We play it in F thus the 6 and 3 are open strings, and make a 6-3-2-1, or a 4-3-2-1 run easy to do.
Root's with a FEW runs at specific points fits with the Praise music we play. Nothing wrong with roots in Praise. Chord changes will use all 7 chords and they come quickly...... There is not a lot of room for elaborate bass lines. A heavy root on one with softer root beats work in most cases. Augment do not compete with the other members of the band.
Little more on the intro. The intro will normally be done by the keys or the lead electric. IMO to augment a solo or lead break, which that intro would be, the bass should pedal a tonic root or a 5 and stay out of the way. That lead break belongs to the other guy, not to you, so augment, by keeping the beat, but, other than that stay out of the way.
As mentioned chord tones make good bass lines, thus the root, correct 3, five, correct 7 make good notes for a bass line, however, in Praise the old saying; "less is more" is a good thing to follow.
Understand I'm speaking of Praise music, not Black Gospel.
Of course, IMO.

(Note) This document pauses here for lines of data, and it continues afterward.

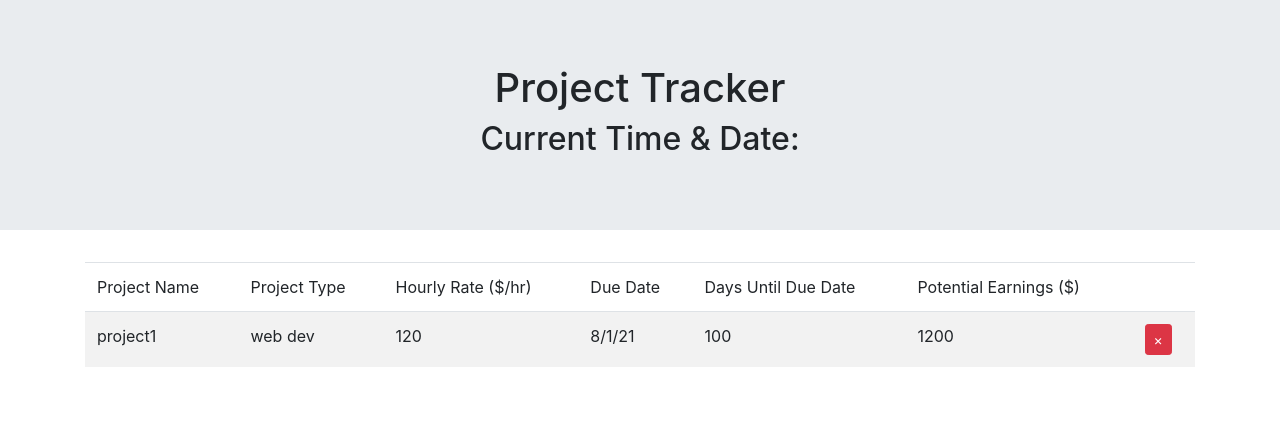
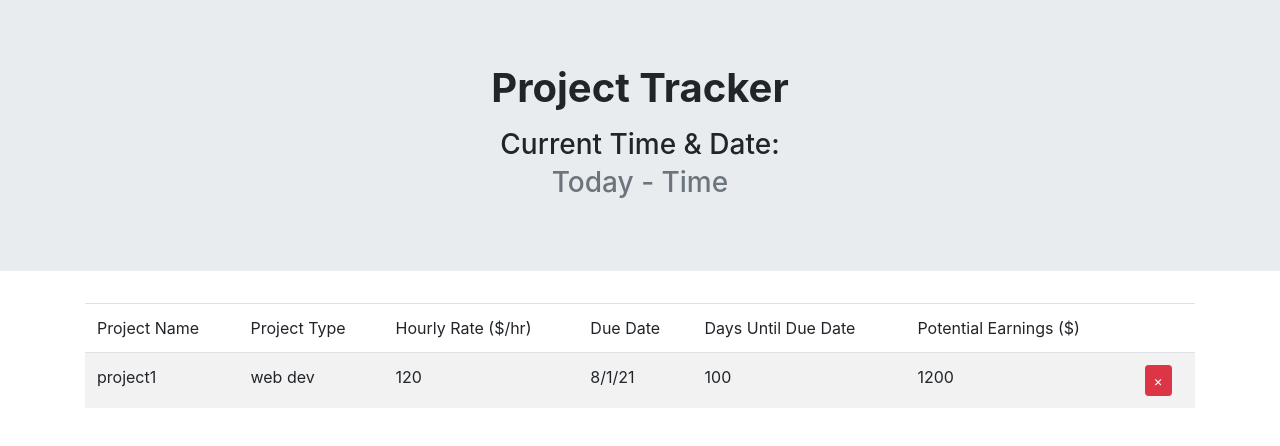
Before and after one commit to spfave/web-project-tracker, a plain HTML site: page index.html in a window 1280 px wide. Drawn offline with nearby package versions, Linux system fonts and the light colour scheme.

Commit message:
Style header

```diff
--- a/index.html
+++ b/index.html
@@ -15,9 +15,9 @@
   <!-- Header -->
   <header class="jumbotron jumbotron-fluid">
     <div class="container text-center">
-      <h1>Project Tracker</h1>
-      <h2>Current Time & Date:</h2>
-      <h2 id="date-time"></h2>
+      <h1 class="font-weight-bold pb-2">Project Tracker</h1>
+      <h3 class="mb-1">Current Time & Date:</h3>
+      <h3 id="date-time" class="text-muted">Today - Time</h3>
     </div>
   </header>
 
@@ -39,13 +39,14 @@
     </table>
   </div>
 
-  <!-- JS Imports: JQuery, Bootstrap JS -->
+  <!-- JS Imports: JQuery, Bootstrap JS, moment.js -->
   <script src="https://code.jquery.com/jquery-3.5.1.slim.min.js"
     integrity="sha384-DfXdz2htPH0lsSSs5nCTpuj/zy4C+OGpamoFVy38MVBnE+IbbVYUew+OrCXaRkfj"
     crossorigin="anonymous"></script>
   <script src="https://cdn.jsdelivr.net/npm/bootstrap@4.6.0/dist/js/bootstrap.bundle.min.js"
     integrity="sha384-Piv4xVNRyMGpqkS2by6br4gNJ7DXjqk09RmUpJ8jgGtD7zP9yug3goQfGII0yAns"
     crossorigin="anonymous"></script>
+  <script src="https://cdnjs.cloudflare.com/ajax/libs/moment.js/2.29.1/moment.min.js"></script>
   <!-- Custom JS -->
   <script src="./assets/js/index.js"></script>
 </body>
```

Speaking of Black Gospel. Our Praise band was the guest band for tonight's Wednesday night services at the local black church. After we opened the service with three Praise selections, the church's keyboard played several Gospel hymns - the members sang and the sermon began. Then near the end of the sermon other musicians moved into place. What they played was more jazz than Black Gospel. I was not expecting that - drums, keyboard, electric lead guitar and a male vocalist playing softly in the background while the pastor ended his message. They continued playing during the time the members were moving to the refreshment area. I had not witnessed this in a gospel service before. I was impressed.
For what it's worth......